the ’60s, when you confront something saying
prohibited, you have to try it.
They opened a “free store” with coffee (yay),
They had a conference call yesterday. People
asked questions about our getting out of
here. One asked if coffee mugs were available.
Another wanted to know about commemorative
T-shirts. Still another wondered if some diversity
of food was possible.
Right now, I would kill for a good cheeseburger.
Upon completion of quarantine, we will get a
paper saying we are bug-free and free to travel
again. I found out that our passports have been
flagged that we are one of those who have been quarantined. The official on the other side of the call
said that would be removed when we get our official
News from the western front.
Day eight. We were told that either Sunday
(yesterday) or today folks would come to take us
away, ha ha. That is, those who had tested positive
to the nose and throat swabs. Instant paranoia. No
one wants to go to the hospital, and no one wants
to be Typhoid Mary, either.
Someone tripped a fire alarm on the other side
of the fence. Heads popped out of their doors. Is it
Today the results came. A guy in full hazmat
regalia showed up at our door with two envelopes.
He asked how we were. I replied—“you tell us.”
He did. Me—negative on all tests, Amy—negative
on all tests. Woo hoo, like a great weight removed
from our shoulders!
If we remain free from fever, we are outta here
during the first week of March.
Fingers remain crossed.
Watch this space for more as things develop.
I can almost smell that cheeseburger.

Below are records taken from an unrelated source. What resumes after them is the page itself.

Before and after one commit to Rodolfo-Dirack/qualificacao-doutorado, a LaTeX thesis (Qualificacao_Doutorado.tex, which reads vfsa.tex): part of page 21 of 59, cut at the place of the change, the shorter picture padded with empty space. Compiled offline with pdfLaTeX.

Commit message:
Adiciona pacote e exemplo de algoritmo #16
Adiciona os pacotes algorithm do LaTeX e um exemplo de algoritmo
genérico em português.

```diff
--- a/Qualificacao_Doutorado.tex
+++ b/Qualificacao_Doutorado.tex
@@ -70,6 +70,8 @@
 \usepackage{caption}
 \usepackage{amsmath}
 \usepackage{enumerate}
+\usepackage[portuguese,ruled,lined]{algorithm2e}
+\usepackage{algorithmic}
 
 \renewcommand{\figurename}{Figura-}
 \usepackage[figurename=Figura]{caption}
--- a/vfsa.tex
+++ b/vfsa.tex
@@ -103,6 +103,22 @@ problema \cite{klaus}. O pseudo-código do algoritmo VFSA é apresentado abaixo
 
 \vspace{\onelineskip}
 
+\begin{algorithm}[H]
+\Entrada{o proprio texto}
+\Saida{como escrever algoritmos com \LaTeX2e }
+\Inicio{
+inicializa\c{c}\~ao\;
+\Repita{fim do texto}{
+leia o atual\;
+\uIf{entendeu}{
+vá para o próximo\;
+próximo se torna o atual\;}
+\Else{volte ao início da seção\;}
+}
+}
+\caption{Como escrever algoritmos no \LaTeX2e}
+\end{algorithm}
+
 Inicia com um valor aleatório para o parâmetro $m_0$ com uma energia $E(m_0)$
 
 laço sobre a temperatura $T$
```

Report from the other side of the lines.
We survived the 15-day Asia cruise, which, unlike
the doomed boat of Gilligan’s Island, ended after 45
days. While being away from Minnesota for half of
January and all of February is usually a good thing,
this version left a little to be desired.
We were bused to the airport, given our “get out
of jail papers” and were free to go on our merry way.
Arrival at the Minneapolis St. Paul Airport was
interesting, with reporters and cameras from the
local TV stations waiting for us. As they interviewed
us, I watched onlookers wondering who we were
and what all the commotion was. Between that and
a couple of onboard FaceTime interviews, we have
pretty much used up our 15 minutes of fame.
Back to home, facing normal routines and the
like. Being an old school kinda guy I am slowly going
through 45 days of newspapers (18 inches deep).
Closing comments. An interesting way of spending a month and a half. Would we go again? Yup. Will we take another cruise? Yup, again. Where to? Anyplace warm.